Supervisors received the figures from Field Dew, an employee with the Miss. Department of Health, who has cooperated with the land commission for several years. Dew also attends the supervisors meetings and on Monday showed supervisors a fee estimate if Panola County figures mirror neighbor Tate.

Sign up for our daily email newsletter

Get the latest news sent to your inbox

According to the Tate fee chart, the county charges $340 for a 1,000-square-foot home and the cost rises for each additional 100 square feet. A permit for a 2,000-square-foot home costs $540, the chart shows.

While supervisors must decide specifics about the inspection process, the fee figures are important, too, since supervisors hope the permit fees will supplement the pay for a building inspector.

Dew estimated that 95 new homes are built a year in Panola County with an average square footage of 1,300 feet.

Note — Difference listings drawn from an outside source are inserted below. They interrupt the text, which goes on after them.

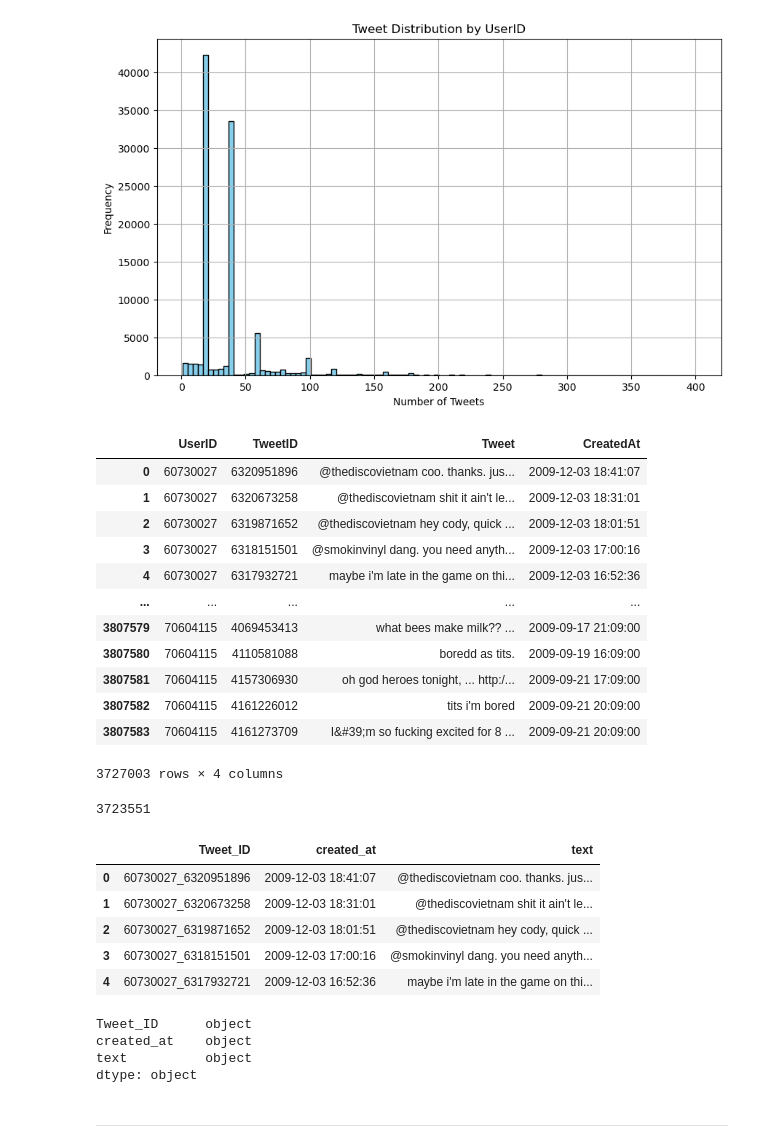
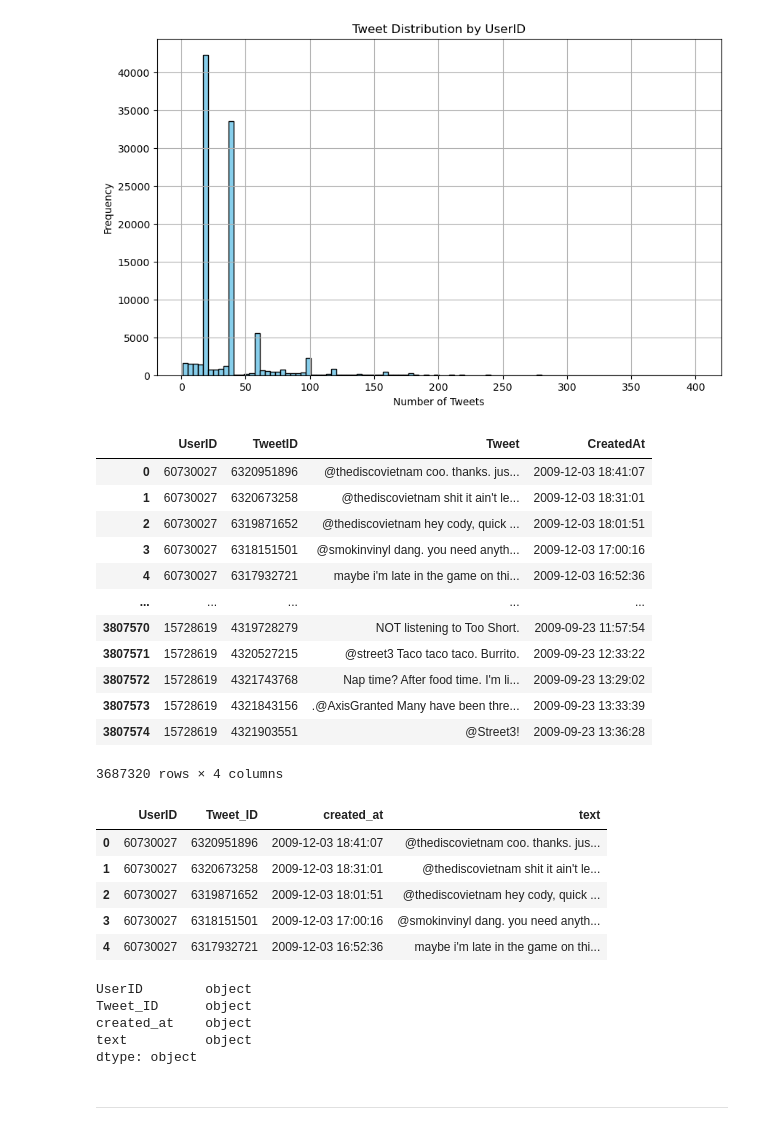
Before and after one commit to ljyyyy120/Captone_depression, a Jupyter notebook: 01_code/twitter_data.ipynb, the cells around one changed output. Drawn from its saved outputs; the diff is of its cells as text; code cells hidden in the pictures.

```diff
--- a/01_code/twitter_data.ipynb
+++ b/01_code/twitter_data.ipynb
@@ -199,6 +199,8 @@ plt.grid(True)
 plt.show()
 # %% [output]
 [figure]
+# %%
+tweet_clean = tweet_clean.groupby('UserID').filter(lambda x: len(x) >= 15)
 # %%
 tweet_clean
 # %% [output]
@@ -209,36 +211,33 @@ tweet_clean
 | 3 | 60730027 | 6318151501 | @smokinvinyl dang. you need anyth... | 2009-12-03 17:00:16 |
 | 4 | 60730027 | 6317932721 | maybe i'm late in the game on thi... | 2009-12-03 16:52:36 |
 | ... | ... | ... | ... | ... |
-| 3807579 | 70604115 | 4069453413 | what bees make milk?? ... | 2009-09-17 21:09:00 |
-| 3807580 | 70604115 | 4110581088 | boredd as tits. | 2009-09-19 16:09:00 |
-| 3807581 | 70604115 | 4157306930 | oh god heroes tonight, ... http:/... | 2009-09-21 17:09:00 |
-| 3807582 | 70604115 | 4161226012 | tits i'm bored | 2009-09-21 20:09:00 |
-| 3807583 | 70604115 | 4161273709 | I&#39;m so fucking excited for 8 ... | 2009-09-21 20:09:00 |
+| 3807570 | 15728619 | 4319728279 | NOT listening to Too Short. | 2009-09-23 11:57:54 |
+| 3807571 | 15728619 | 4320527215 | @street3 Taco taco taco. Burrito. | 2009-09-23 12:33:22 |
+| 3807572 | 15728619 | 4321743768 | Nap time? After food time. I'm li... | 2009-09-23 13:29:02 |
+| 3807573 | 15728619 | 4321843156 | .@AxisGranted Many have been thre... | 2009-09-23 13:33:39 |
+| 3807574 | 15728619 | 4321903551 | @Street3! | 2009-09-23 13:36:28 |
-3727003 rows × 4 columns
+3687320 rows × 4 columns
-# %%
-len(tweet_clean['TweetID'].unique())
-# %% [output]
-3723551
 # %%
 #input of depression detector: [Tweet_ID, created_at, text]
 # Create a new 'Tweet_ID' by combining 'UserID' and 'TweetID' with an underscore
-tweet_clean['Tweet_ID'] = tweet_clean['UserID'].astype(str) + "_" + tweet_clean['TweetID'].astype(str)
+#tweet_clean['Tweet_ID'] = tweet_clean['UserID'].astype(str) + "_" + tweet_clean['TweetID'].astype(str)
 
 # Select the relevant columns: 'Tweet_ID', 'CreatedAt' (renaming to 'created_at'), and 'Tweet' (renaming to 'text')
-processed_tweets = tweet_clean[['Tweet_ID', 'CreatedAt', 'Tweet']].rename(columns={'CreatedAt': 'created_at', 'Tweet': 'text'})
+processed_tweets = tweet_clean[['UserID','TweetID', 'CreatedAt', 'Tweet']].rename(columns={'TweetID':'Tweet_ID','CreatedAt': 'created_at', 'Tweet': 'text'})
 
 # Display the first few rows of the processed DataFrame
 processed_tweets.head()
 # %% [output]
-|  | Tweet_ID | created_at | text |
-| 0 | 60730027_6320951896 | 2009-12-03 18:41:07 | @thediscovietnam coo. thanks. jus... |
-| 1 | 60730027_6320673258 | 2009-12-03 18:31:01 | @thediscovietnam shit it ain't le... |
-| 2 | 60730027_6319871652 | 2009-12-03 18:01:51 | @thediscovietnam hey cody, quick ... |
-| 3 | 60730027_6318151501 | 2009-12-03 17:00:16 | @smokinvinyl dang. you need anyth... |
-| 4 | 60730027_6317932721 | 2009-12-03 16:52:36 | maybe i'm late in the game on thi... |
+|  | UserID | Tweet_ID | created_at | text |
+| 0 | 60730027 | 6320951896 | 2009-12-03 18:41:07 | @thediscovietnam coo. thanks. jus... |
+| 1 | 60730027 | 6320673258 | 2009-12-03 18:31:01 | @thediscovietnam shit it ain't le... |
+| 2 | 60730027 | 6319871652 | 2009-12-03 18:01:51 | @thediscovietnam hey cody, quick ... |
+| 3 | 60730027 | 6318151501 | 2009-12-03 17:00:16 | @smokinvinyl dang. you need anyth... |
+| 4 | 60730027 | 6317932721 | 2009-12-03 16:52:36 | maybe i'm late in the game on thi... |
 # %%
 processed_tweets.dtypes
 # %% [output]
+UserID        object
 Tweet_ID      object
 created_at    object
 text          object
```
Also changed, not shown: parts of 9 cells of this notebook, 19 other files.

He then used Tate County’s fee charge, then its mileage fee and average number of visits, to reach an average cost of $310.80 per permit.

At that cost, Dew’s average shows Panola County would expect to receive an average of $29,486 in building fees annually.

The topic of building codes, if it creates controversy in the county, is not new: supervisors have said for a year that they would consider building codes. With the vocal support of supervisors, the county land development commission pursued the issue and made its formal recommendation late this summer.

The issue is now likely to bounce back and forth between both public bodies as specific details are nailed down.

Building codes are used most often in municipalities to ensure that residential and commercial construction is built to minimum standards. Many Mississippi counties do not require building codes, but some Panola neighbors, such as Tunica and Tate, are operating with building code requirements.

Without any codes in place, new homeowners are often at the mercy of homebuilders’ assurances of quality workmanship.

Building inspections follow the International Building Code to inspect a home’s foundation, framing, plumbing and electrical work.

Some Supervisors said Monday they planned to attend the land commission’s Monday evening meeting to discuss the issue further.